▶ WHAT NEEDS TO BE DONE: Write out every line below that includes the word "tiempo".

Start of RECORDS TO USE

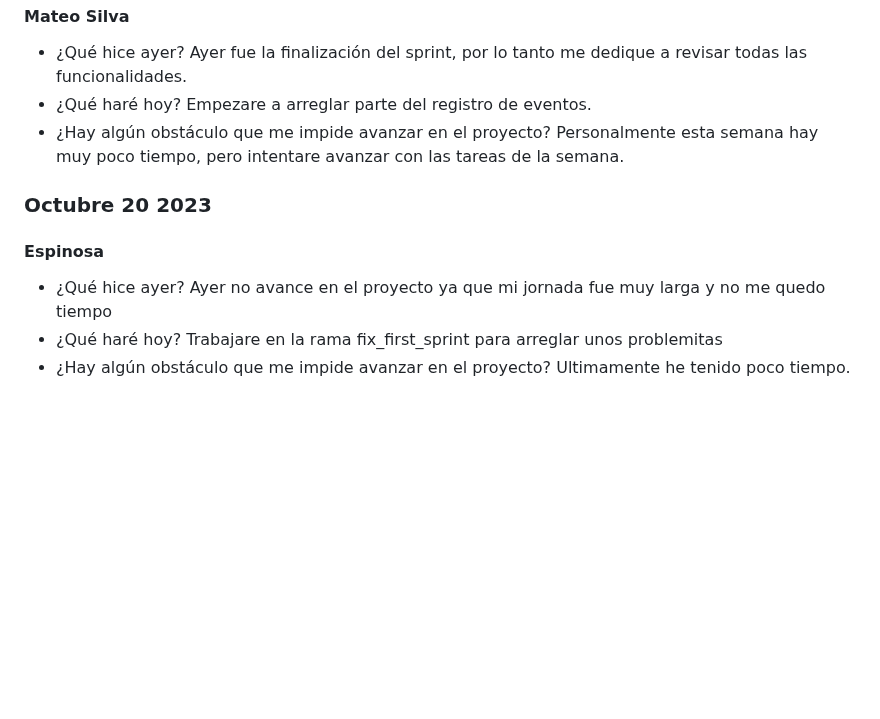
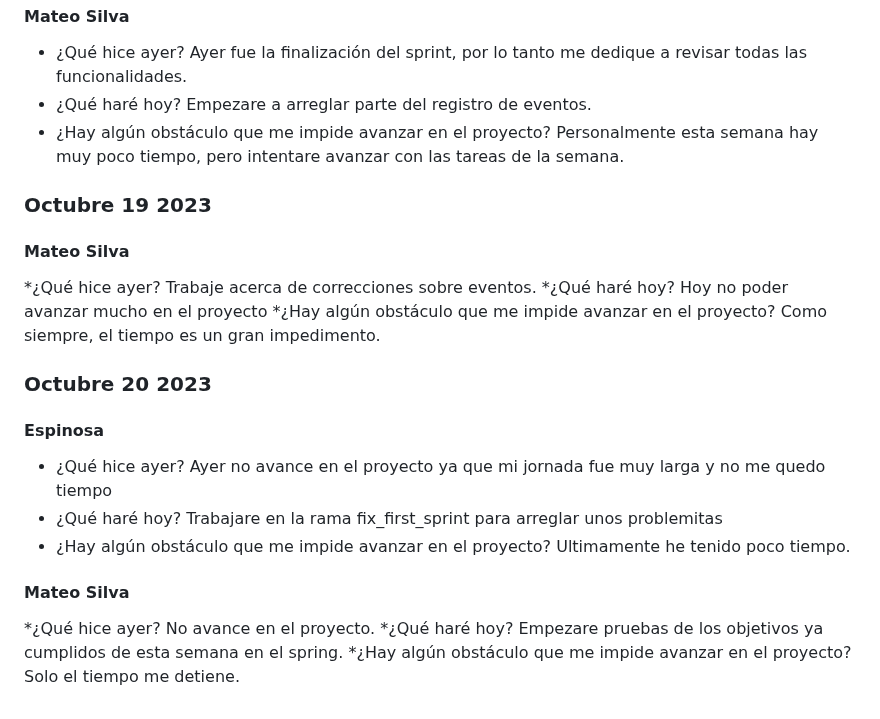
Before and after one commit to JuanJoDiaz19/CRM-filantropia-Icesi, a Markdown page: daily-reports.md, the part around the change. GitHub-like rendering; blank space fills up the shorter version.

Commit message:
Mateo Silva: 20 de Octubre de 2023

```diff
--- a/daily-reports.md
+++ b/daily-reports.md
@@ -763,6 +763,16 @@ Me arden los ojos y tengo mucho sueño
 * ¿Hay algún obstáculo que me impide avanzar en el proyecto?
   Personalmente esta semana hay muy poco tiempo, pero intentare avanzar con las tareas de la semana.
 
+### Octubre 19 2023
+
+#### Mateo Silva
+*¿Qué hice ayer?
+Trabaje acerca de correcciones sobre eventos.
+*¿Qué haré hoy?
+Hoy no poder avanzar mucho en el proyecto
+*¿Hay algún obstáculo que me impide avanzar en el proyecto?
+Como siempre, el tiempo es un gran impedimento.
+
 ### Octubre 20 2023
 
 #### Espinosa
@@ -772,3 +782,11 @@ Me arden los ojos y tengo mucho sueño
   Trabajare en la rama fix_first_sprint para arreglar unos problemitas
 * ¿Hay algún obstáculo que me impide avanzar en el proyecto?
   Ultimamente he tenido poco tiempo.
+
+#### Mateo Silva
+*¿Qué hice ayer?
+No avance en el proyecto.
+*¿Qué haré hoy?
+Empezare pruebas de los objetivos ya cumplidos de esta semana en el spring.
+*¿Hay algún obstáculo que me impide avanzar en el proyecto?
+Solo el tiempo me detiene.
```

End of RECORDS TO USE

▶ WRITTEN ANSWER:
   Personalmente esta semana hay muy poco tiempo, pero intentare avanzar con las tareas de la semana.
+Como siempre, el tiempo es un gran impedimento.
   Ultimamente he tenido poco tiempo.
+Solo el tiempo me detiene.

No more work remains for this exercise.